(Data entries)
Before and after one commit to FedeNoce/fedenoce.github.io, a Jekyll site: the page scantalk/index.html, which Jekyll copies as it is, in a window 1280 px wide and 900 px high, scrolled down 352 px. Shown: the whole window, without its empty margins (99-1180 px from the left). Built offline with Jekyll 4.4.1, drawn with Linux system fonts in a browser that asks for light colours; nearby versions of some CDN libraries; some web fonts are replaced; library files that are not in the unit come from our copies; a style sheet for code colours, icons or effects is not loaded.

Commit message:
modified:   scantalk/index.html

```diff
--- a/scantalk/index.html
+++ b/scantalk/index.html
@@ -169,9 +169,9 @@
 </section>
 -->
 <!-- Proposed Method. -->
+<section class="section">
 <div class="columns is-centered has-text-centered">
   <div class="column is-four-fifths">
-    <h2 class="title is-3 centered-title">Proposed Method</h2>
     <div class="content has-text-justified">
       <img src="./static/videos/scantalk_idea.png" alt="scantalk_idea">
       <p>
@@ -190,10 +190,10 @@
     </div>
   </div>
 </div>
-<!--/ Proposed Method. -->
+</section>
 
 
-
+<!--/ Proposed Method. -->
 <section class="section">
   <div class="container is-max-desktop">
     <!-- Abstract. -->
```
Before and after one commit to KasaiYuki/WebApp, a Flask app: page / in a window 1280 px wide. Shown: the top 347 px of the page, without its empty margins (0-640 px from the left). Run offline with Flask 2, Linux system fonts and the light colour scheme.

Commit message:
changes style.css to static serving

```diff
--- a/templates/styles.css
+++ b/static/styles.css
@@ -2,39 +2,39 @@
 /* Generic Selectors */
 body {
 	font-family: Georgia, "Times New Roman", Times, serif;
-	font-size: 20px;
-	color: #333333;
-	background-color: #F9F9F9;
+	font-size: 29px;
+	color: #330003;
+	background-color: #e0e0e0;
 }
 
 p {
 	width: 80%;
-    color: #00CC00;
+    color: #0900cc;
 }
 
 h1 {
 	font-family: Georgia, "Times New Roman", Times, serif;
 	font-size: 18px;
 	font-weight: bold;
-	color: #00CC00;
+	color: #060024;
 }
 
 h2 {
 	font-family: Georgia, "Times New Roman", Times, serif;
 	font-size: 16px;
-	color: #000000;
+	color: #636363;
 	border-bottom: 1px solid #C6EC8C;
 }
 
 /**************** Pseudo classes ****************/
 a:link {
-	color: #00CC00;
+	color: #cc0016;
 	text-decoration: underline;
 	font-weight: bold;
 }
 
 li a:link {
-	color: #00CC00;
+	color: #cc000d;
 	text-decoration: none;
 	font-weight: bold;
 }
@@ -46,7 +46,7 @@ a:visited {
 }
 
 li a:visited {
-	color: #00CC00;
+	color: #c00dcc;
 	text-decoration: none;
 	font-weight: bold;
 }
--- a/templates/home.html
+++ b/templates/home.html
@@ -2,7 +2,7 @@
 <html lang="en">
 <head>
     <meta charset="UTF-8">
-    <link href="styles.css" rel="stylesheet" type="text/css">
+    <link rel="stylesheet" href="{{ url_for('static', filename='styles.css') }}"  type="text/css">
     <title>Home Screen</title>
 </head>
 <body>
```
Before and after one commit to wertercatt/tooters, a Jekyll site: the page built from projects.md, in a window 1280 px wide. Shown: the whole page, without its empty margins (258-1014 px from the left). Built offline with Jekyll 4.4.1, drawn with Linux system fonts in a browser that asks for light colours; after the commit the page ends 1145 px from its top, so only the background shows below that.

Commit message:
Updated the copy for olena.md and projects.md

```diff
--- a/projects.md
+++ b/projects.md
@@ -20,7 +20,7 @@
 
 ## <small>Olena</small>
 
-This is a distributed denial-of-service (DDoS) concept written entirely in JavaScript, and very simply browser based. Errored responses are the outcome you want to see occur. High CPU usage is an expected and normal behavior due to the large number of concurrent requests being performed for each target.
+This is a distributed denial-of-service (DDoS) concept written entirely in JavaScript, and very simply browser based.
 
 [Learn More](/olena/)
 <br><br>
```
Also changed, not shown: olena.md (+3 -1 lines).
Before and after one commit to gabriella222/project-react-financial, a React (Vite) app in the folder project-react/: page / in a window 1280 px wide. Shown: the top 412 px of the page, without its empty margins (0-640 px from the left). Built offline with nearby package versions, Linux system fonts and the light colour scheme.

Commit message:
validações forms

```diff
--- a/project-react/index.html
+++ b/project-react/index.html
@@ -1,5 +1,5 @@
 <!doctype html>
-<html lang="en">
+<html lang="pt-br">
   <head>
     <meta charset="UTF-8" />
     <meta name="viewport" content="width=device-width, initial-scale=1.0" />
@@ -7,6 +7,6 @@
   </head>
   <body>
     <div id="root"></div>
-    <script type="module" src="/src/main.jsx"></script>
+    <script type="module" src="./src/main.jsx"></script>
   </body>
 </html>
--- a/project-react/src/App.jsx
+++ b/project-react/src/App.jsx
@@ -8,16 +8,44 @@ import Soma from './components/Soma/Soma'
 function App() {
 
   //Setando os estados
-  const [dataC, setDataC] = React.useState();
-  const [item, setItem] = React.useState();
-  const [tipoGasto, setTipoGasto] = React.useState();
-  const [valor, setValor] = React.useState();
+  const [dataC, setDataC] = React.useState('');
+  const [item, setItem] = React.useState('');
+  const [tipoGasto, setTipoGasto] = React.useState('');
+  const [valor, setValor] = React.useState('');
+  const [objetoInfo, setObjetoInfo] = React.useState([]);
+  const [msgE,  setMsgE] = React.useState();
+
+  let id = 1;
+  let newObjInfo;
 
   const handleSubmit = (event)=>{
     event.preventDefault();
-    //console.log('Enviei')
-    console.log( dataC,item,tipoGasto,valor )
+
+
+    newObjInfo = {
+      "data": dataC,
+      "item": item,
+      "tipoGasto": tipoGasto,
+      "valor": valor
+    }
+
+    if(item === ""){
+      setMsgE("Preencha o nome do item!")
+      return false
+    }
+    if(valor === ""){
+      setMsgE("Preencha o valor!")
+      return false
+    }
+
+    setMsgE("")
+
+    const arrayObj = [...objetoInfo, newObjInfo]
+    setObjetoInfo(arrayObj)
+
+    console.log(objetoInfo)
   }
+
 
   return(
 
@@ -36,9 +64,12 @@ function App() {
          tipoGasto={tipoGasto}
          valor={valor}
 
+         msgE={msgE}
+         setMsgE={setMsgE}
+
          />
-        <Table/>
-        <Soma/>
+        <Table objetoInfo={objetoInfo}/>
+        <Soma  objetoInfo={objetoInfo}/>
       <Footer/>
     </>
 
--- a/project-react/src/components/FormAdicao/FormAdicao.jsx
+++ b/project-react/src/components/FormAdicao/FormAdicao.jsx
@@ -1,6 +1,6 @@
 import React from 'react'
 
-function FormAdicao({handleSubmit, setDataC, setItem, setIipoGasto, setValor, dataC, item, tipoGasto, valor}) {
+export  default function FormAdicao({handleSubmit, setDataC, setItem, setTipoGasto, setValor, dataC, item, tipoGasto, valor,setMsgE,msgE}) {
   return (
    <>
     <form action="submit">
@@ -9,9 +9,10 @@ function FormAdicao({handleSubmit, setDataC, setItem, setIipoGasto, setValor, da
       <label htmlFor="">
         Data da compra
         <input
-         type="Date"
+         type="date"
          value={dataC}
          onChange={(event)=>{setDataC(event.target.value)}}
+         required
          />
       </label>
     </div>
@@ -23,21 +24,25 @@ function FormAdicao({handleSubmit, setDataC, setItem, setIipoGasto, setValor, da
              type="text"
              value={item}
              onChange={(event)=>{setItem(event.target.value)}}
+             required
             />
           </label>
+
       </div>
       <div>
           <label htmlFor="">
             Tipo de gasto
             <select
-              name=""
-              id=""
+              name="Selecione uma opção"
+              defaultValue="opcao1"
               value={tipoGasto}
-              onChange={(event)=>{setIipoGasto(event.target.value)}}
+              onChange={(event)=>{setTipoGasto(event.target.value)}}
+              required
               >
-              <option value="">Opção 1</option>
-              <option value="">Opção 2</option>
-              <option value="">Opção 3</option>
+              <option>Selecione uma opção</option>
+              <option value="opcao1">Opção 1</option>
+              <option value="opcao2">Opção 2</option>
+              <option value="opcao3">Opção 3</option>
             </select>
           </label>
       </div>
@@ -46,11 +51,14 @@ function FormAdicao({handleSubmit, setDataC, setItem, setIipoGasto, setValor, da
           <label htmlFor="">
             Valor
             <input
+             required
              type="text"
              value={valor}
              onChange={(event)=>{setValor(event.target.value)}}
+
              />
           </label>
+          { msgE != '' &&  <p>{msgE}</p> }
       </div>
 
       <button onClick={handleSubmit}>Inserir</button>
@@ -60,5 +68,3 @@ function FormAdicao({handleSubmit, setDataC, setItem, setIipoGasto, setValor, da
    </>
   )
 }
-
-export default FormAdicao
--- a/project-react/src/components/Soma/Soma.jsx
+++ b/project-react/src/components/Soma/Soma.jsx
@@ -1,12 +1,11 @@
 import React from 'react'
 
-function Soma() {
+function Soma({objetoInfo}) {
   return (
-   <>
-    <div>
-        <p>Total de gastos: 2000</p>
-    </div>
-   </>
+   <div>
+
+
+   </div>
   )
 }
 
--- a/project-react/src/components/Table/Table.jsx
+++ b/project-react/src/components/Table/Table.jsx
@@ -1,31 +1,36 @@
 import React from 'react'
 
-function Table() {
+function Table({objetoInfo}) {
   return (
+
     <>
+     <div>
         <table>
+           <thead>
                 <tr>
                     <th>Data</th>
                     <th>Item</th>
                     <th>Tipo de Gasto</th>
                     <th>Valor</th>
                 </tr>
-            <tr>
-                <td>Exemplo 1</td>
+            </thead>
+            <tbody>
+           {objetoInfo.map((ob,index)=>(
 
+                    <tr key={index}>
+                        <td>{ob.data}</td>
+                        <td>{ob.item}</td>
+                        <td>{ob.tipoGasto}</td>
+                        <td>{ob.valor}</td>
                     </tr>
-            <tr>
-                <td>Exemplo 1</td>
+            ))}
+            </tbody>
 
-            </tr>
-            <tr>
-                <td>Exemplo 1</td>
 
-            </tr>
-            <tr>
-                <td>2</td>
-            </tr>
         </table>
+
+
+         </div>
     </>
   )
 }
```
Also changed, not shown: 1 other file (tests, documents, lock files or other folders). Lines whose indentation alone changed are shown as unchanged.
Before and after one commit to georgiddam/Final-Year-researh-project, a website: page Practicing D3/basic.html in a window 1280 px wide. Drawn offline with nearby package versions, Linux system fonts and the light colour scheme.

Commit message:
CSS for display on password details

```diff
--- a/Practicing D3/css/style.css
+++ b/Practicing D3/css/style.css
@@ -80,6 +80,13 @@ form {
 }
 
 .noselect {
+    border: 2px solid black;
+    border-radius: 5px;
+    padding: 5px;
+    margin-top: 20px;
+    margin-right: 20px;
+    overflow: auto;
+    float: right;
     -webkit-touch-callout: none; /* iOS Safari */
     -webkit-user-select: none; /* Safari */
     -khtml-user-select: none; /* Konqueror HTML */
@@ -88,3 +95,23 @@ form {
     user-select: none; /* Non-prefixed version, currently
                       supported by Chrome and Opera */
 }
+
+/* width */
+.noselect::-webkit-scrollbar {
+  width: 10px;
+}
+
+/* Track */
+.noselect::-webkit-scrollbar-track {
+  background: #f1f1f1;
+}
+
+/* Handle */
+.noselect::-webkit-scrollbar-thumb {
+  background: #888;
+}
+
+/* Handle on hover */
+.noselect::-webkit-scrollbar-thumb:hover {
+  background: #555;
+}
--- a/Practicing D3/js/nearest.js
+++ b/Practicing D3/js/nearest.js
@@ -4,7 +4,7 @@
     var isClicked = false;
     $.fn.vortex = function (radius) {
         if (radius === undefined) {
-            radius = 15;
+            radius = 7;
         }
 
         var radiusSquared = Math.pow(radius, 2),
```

▶ EXERCISE:
Among the lines above, return those that contain the string "onChange".

▶ REPLY TO THE EXERCISE:
          onChange={(event)=>{setDataC(event.target.value)}}
              onChange={(event)=>{setItem(event.target.value)}}
-              onChange={(event)=>{setIipoGasto(event.target.value)}}
+              onChange={(event)=>{setTipoGasto(event.target.value)}}
              onChange={(event)=>{setValor(event.target.value)}}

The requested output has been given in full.